Basu said: “When the chief minister has ordered a CBI probe already we cannot help but wait for the court to decide it (Tapasi case) but the CBI and RAW were always against us.”

The CPI-M has been left with egg on the face over the alleged rape and murder of Tapasi Malik after the CBI arrested its party associate Debu Malik as a prime accused and then apprehended Singur Zonal Committee secretary Surhid Dutta, triggering protests against the CBI by the communists.

Biman Bose said: “The job of the CBI is to investigate. Why are they questioning photographers and journalists? Did they do so after the 1984 Sikh riots in Delhi or after the Babri mosque demolition? In those cases too the media was witness to many things?

“I think the CBI is crossing all limits in Singur and their motive is political.”

Jyoti Basu earlier said: “When I was the chief minister I saw that the CBI and RAW were never in favour of us.

“Hardly two-three percent of the total cases the CBI had taken up have been solved so far,” he said, taking a dig at the agency.

The charred body of Tapasi Mallik, an 18-year-girl from Singur who was on the forefront of the anti land acquisition movement, was found inside the fenced-off area of Tata Motors’ small car factory site.

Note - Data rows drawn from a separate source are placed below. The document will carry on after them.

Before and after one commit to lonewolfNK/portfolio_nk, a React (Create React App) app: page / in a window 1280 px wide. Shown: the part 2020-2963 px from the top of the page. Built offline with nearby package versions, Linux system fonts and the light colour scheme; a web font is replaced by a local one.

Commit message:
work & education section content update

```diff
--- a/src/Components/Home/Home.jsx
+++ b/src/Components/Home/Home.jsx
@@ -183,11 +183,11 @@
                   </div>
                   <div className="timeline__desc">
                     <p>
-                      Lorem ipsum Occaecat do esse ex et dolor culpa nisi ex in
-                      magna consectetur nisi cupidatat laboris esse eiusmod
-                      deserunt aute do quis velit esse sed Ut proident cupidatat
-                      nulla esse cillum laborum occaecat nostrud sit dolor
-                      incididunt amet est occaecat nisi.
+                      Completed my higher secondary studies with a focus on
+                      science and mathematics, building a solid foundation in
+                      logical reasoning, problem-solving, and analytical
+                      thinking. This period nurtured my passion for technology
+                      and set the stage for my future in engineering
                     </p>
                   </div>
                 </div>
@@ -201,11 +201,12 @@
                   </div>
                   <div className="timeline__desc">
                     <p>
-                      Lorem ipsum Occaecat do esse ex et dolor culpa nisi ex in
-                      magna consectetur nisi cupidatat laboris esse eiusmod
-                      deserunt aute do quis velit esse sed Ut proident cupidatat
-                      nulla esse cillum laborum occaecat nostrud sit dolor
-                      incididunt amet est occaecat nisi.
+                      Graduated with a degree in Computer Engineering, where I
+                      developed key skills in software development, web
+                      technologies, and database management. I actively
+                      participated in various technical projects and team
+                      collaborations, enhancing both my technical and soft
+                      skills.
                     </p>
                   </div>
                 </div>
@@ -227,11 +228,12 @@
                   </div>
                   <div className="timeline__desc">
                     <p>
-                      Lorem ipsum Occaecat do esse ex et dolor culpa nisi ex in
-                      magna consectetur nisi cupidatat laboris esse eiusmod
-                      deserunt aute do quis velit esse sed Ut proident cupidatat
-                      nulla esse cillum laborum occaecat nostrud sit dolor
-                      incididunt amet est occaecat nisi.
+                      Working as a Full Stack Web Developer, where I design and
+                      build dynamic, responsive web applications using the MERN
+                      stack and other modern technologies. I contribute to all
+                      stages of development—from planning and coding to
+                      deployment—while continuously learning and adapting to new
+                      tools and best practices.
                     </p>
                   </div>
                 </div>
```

Around 997 acres in Singur have been chosen by Tata Motors for its small car project. The issue has triggered a violent face-off between the government and farmers led by civil society groups and parties like the Trinamool Congress.